Task prompt: Copy exactly, and copy only, the lines from the one bearing "V -- no --> R[read" through the final line of the records.

[Version comparison data]
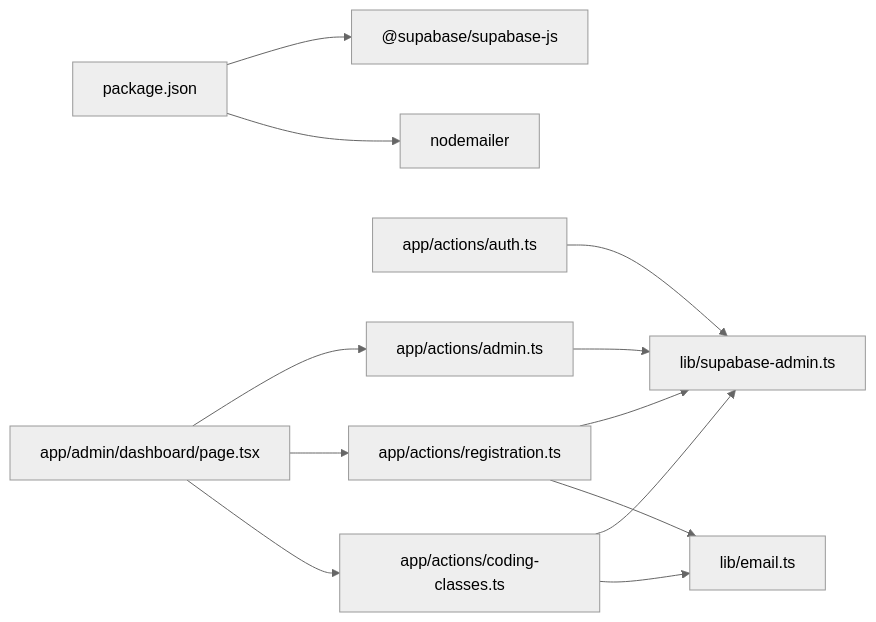
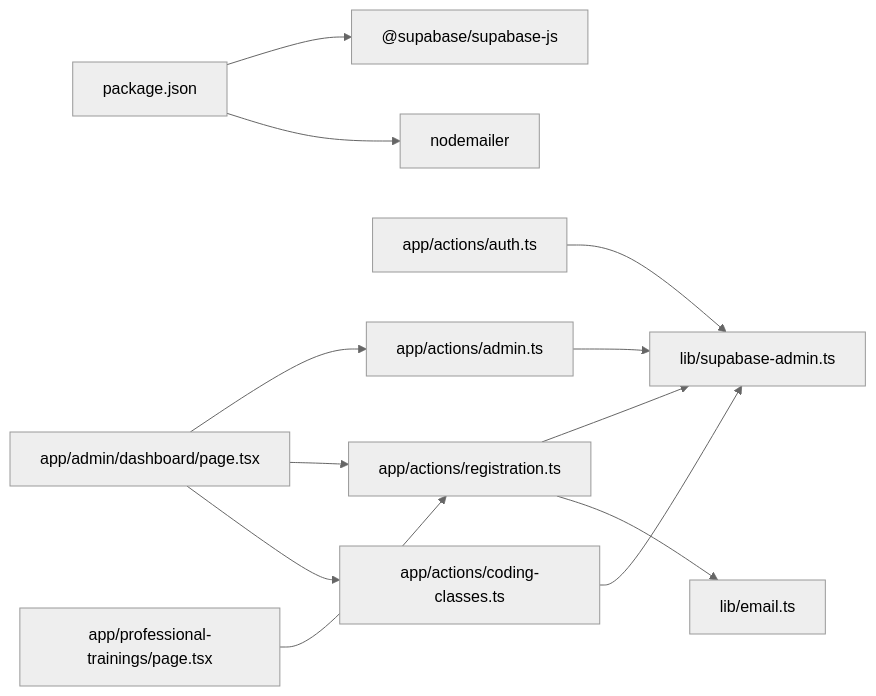
One commit to Black-box01/rhemaexpertsolutions changed the tenth of 10 diagrams in .qoder/repowiki/en/content/Server Actions and Data Management/Server Actions and Data Management.md. Above: the diagram before and after it, drawn with Mermaid (neutral theme). The commit also changed other lines of this file and 22 other files, not shown here.

First line of the commit message:
feat(professional-trainings): add professional training registration system

````diff
--- a/.qoder/repowiki/en/content/Server Actions and Data Management/Server Actions and Data Management.md
+++ b/.qoder/repowiki/en/content/Server Actions and Data Management/Server Actions and Data Management.md
@@ -344,14 +424,14 @@
 ```mermaid
 graph LR
 Pkg["package.json"] --> Supabase["@supabase/supabase-js"]
 Pkg --> Nodemailer["nodemailer"]
 Auth["app/actions/auth.ts"] --> SupaAdmin["lib/supabase-admin.ts"]
 Reg["app/actions/registration.ts"] --> SupaAdmin
+Reg --> Email["lib/email.ts"]
 Coding["app/actions/coding-classes.ts"] --> SupaAdmin
 Admin["app/actions/admin.ts"] --> SupaAdmin
-Reg --> Email["lib/email.ts"]
-Coding --> Email
 Dashboard["app/admin/dashboard/page.tsx"] --> Admin
 Dashboard --> Reg
 Dashboard --> Coding
+ProfTrainings["app/professional-trainings/page.tsx"] --> Reg
 ```
````
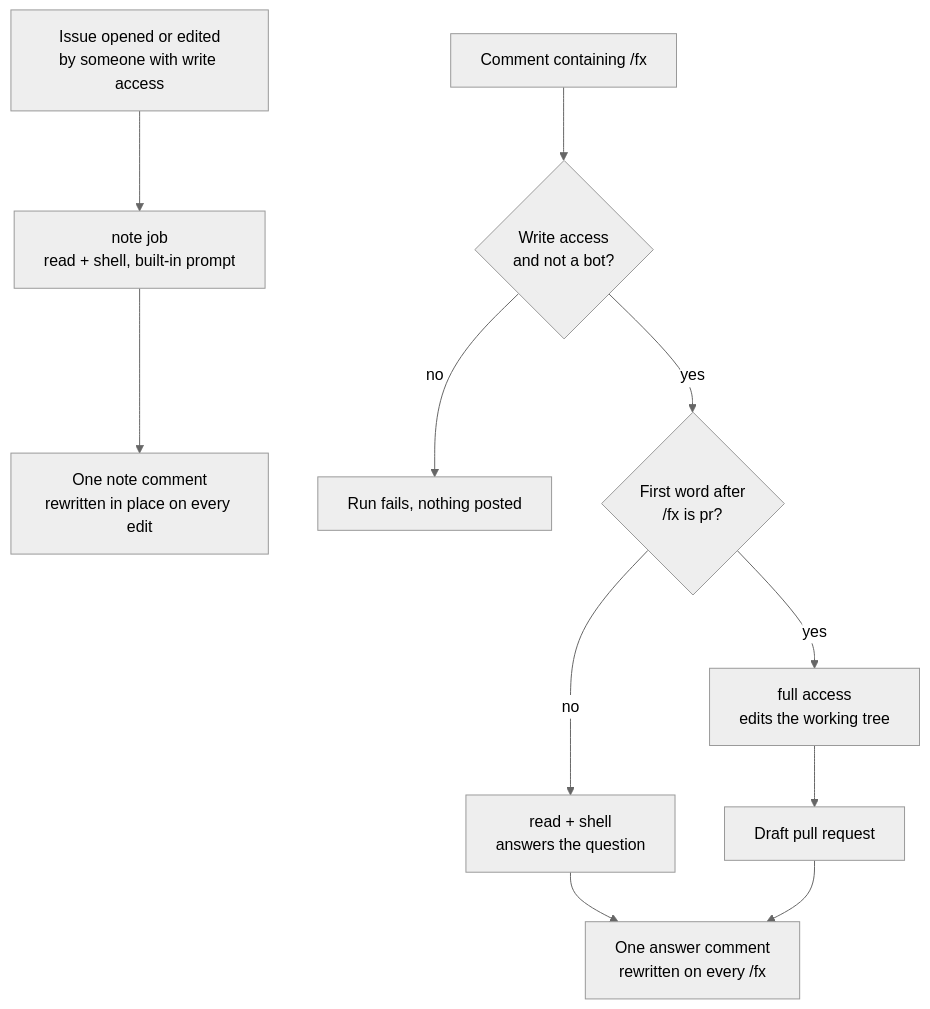
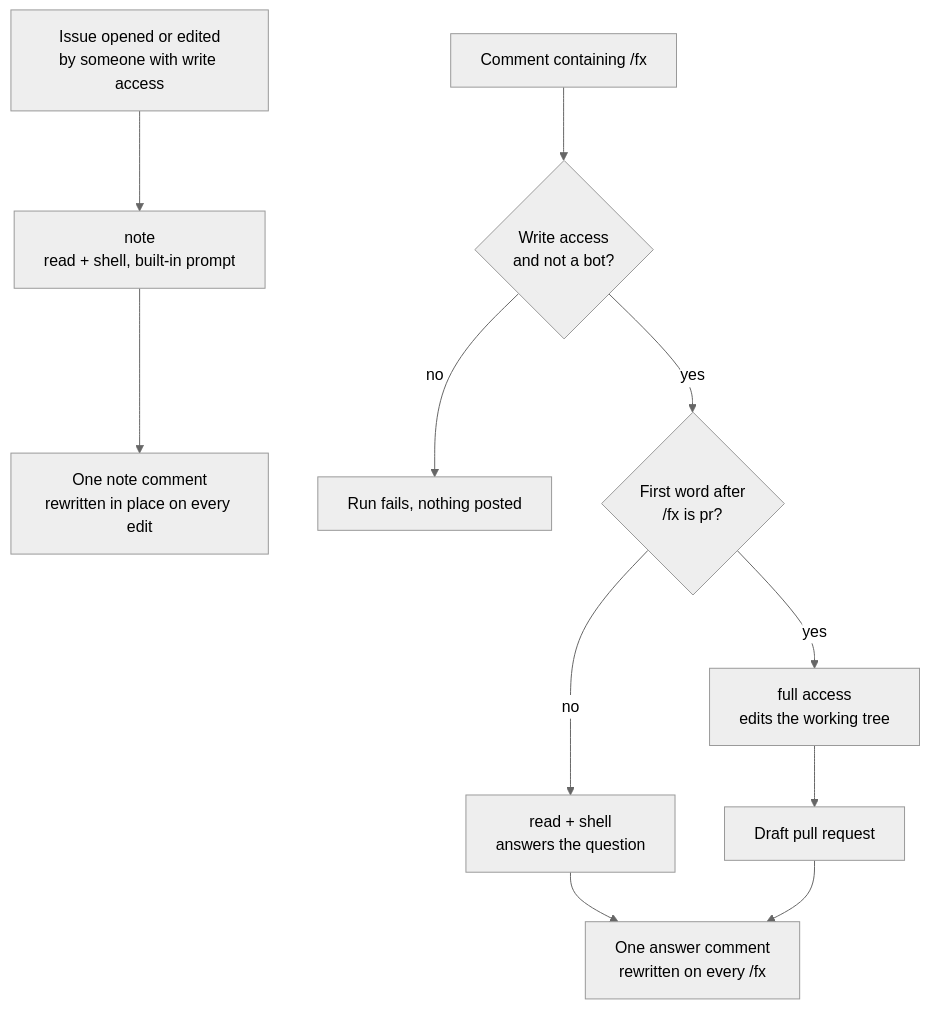
One commit to khalido/fx-agent-action changed the diagram in README.md. Above: the diagram before and after it, drawn with Mermaid (neutral theme). The commit also changed other lines of this file and 9 other files, not shown here.

First line of the commit message:
One job in the example; memory saved only from actors with write access

````diff
--- a/README.md
+++ b/README.md
@@ -89,12 +66,12 @@
 ```mermaid
 flowchart TD
-    I[Issue opened or edited<br/>by someone with write access] --> N[note job<br/>read + shell, built-in prompt]
+    I[Issue opened or edited<br/>by someone with write access] --> N[note<br/>read + shell, built-in prompt]
     N --> NC[One note comment<br/>rewritten in place on every edit]
     C["Comment containing /fx"] --> G{Write access<br/>and not a bot?}
     G -- no --> X[Run fails, nothing posted]
     G -- yes --> V{First word after<br/>/fx is pr?}
     V -- no --> R[read + shell<br/>answers the question]
     V -- yes --> W[full access<br/>edits the working tree]
     R --> AC[One answer comment<br/>rewritten on every /fx]
     W --> PR[Draft pull request] --> AC
 ```
````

Finished task:
     V -- no --> R[read + shell<br/>answers the question]
     V -- yes --> W[full access<br/>edits the working tree]
     R --> AC[One answer comment<br/>rewritten on every /fx]
     W --> PR[Draft pull request] --> AC
 ```
````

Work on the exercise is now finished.